[Data records]
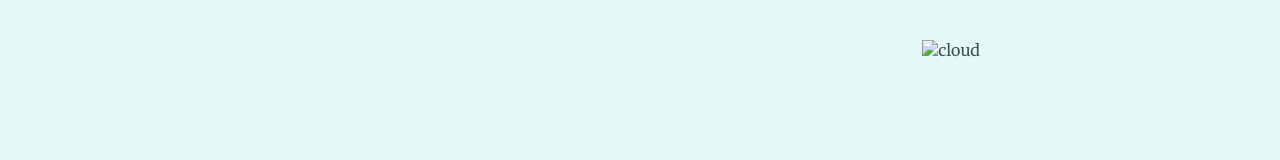
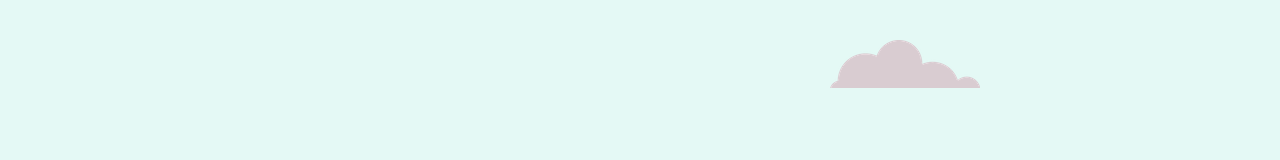
Before and after one commit to thecoltre/CV-2, a plain HTML site: page index.html in a window 1280 px wide. Shown: the top 160 px of the page. Drawn offline with Linux system fonts and the light colour scheme; files whose address does not match are found by name.

Commit message:
Update index.html

```diff
--- a/index.html
+++ b/index.html
@@ -11,7 +11,7 @@
 
 <body>
   <div class="top-container">
-    <img class="top-cloud" src="images/cloud.png" alt="cloud">
+    <img class="top-cloud" src="cloud.png" alt="cloud">
     <div class="title-text">
       <h1>I'm David.</h1>
       <h2>a <span class="pro">pro</span>grammer.</h2>
```
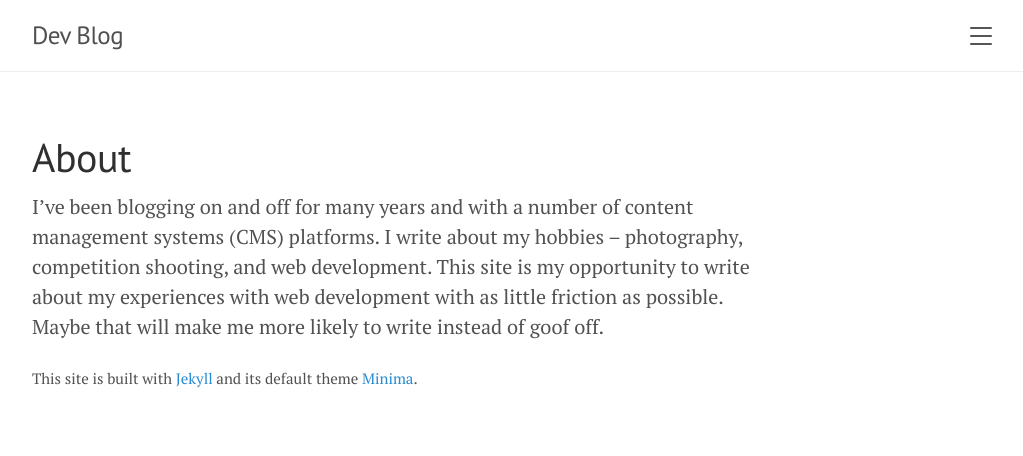
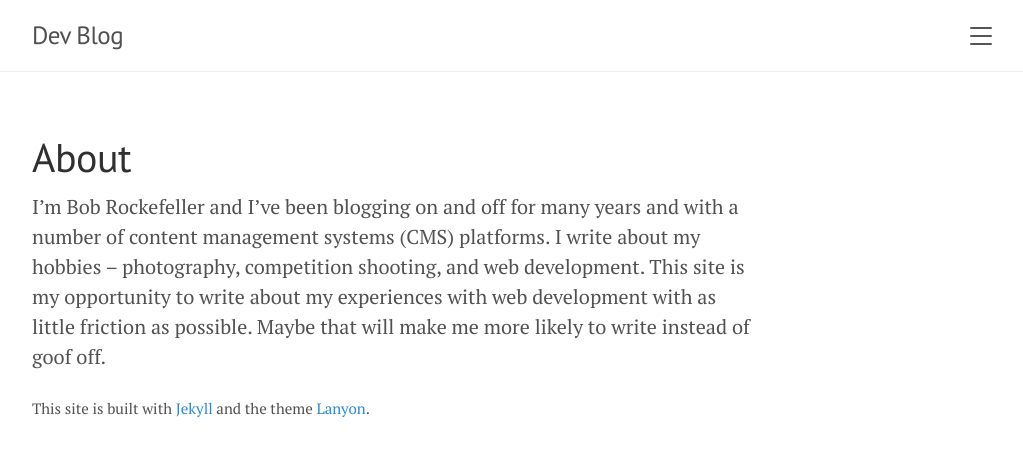
Before and after one commit to bobrocke/bobrocke.github.io, a Jekyll site: the page built from about.md, in a window 1280 px wide. Shown: the top 456 px of the page, without its empty margins (248-1271 px from the left). Built offline with Jekyll 4.4.1, drawn with Linux system fonts in a browser that asks for light colours; nearby versions of some CDN libraries.

Commit message:
New article and more theme tweaks
"I Said I Wouldn't"

```diff
--- a/_config.yml
+++ b/_config.yml
@@ -21,7 +21,7 @@
 title: Dev Blog
 email: bob@bobrockefeller.com
 description: >- # this means to ignore newlines until "baseurl:"
-  As I work with different web technologies, I blog about them here. I'm not a professional developer; I only do it as a hobby.
+  I'm Bob Rockefeller. I learn stuff -- I post stuff. But I'm not a professional developer.
 baseurl: "" # the subpath of your site, e.g. /blog
 url: "https://dev.bobrockefeller.com/" # the base hostname & protocol for your site, e.g. http://example.com
 # twitter_username: ""
--- a/_includes/social-media-links.html
+++ b/_includes/social-media-links.html
@@ -4,7 +4,7 @@
     {% for entry in sm %}
         {% assign key = entry | first %}
         {% if sm[key].id %}
-            <a href="{{ sm[key].href }}{{ sm[key].id }}" title="{{ sm[key].title }}"><i class="fa {{ sm[key].fa-icon }}"></i></a>
+            <a style="font-size: 1rem" href="{{ sm[key].href }}{{ sm[key].id }}" title="{{ sm[key].title }}"><i class="fa {{ sm[key].fa-icon }}"></i></a>
         {% endif %}
     {% endfor %}
 </div>
--- a/_layouts/post.html
+++ b/_layouts/post.html
@@ -4,6 +4,7 @@
 
 <div class="post">
   <h1 class="post-title">{{ page.title }}</h1>
-  <span class="post-date">{{ page.date | date_to_string }}</span>
+  <!-- <span class="post-date">{{ page.date | date_to_string }}</span> -->
+  <span class="post-date">{{ page.date | date_to_string: "ordinal", "US" }}</span>
   {{ content }}
 </div>
--- a/about.md
+++ b/about.md
@@ -3,6 +3,6 @@
 title: About
 permalink: /about/
 ---
-I've been blogging on and off for many years and with a number of content management systems (CMS) platforms. I write about my hobbies -- photography, competition shooting, and web development. This site is my opportunity to write about my experiences with web development with as little friction as possible. Maybe that will make me more likely to write instead of goof off.
+I'm Bob Rockefeller and I've been blogging on and off for many years and with a number of content management systems (CMS) platforms. I write about my hobbies -- photography, competition shooting, and web development. This site is my opportunity to write about my experiences with web development with as little friction as possible. Maybe that will make me more likely to write instead of goof off.
 
-<span style="font-size: .75rem">This site is built with [Jekyll](https://jekyllrb.com/) and its default theme [Minima](https://github.com/jekyll/minima).</span>
+<span style="font-size: .75rem">This site is built with [Jekyll](https://jekyllrb.com/) and the theme [Lanyon](https://github.com/poole/lanyon).</span>
--- a/index.html
+++ b/index.html
@@ -12,8 +12,8 @@
       </a>
     </h1>
 
-    <span class="post-date">{{ post.date | date_to_string }}</span>
-
+    <!-- <span class="post-date">{{ post.date | date_to_string }}</span> -->
+    <span class="post-date">{{ post.date | date_to_string: "ordinal", "US" }}</span>
     {{ post.excerpt }}
   </div>
   {% endfor %}
```
Also changed, not shown: _drafts/2025-02-06-i-said-i-wouldn-t.md (deleted, +0 -40 lines), _posts/2025-02-03-what-is-clean-syntax.md (+1 -1 lines), _posts/2025-02-07-i-said-i-wouldn-t.md (added, +33 -0 lines).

** Your objective **
Your reply is to be the number of lines above in which the word "content" appears, and nothing else.

** Written solution **
3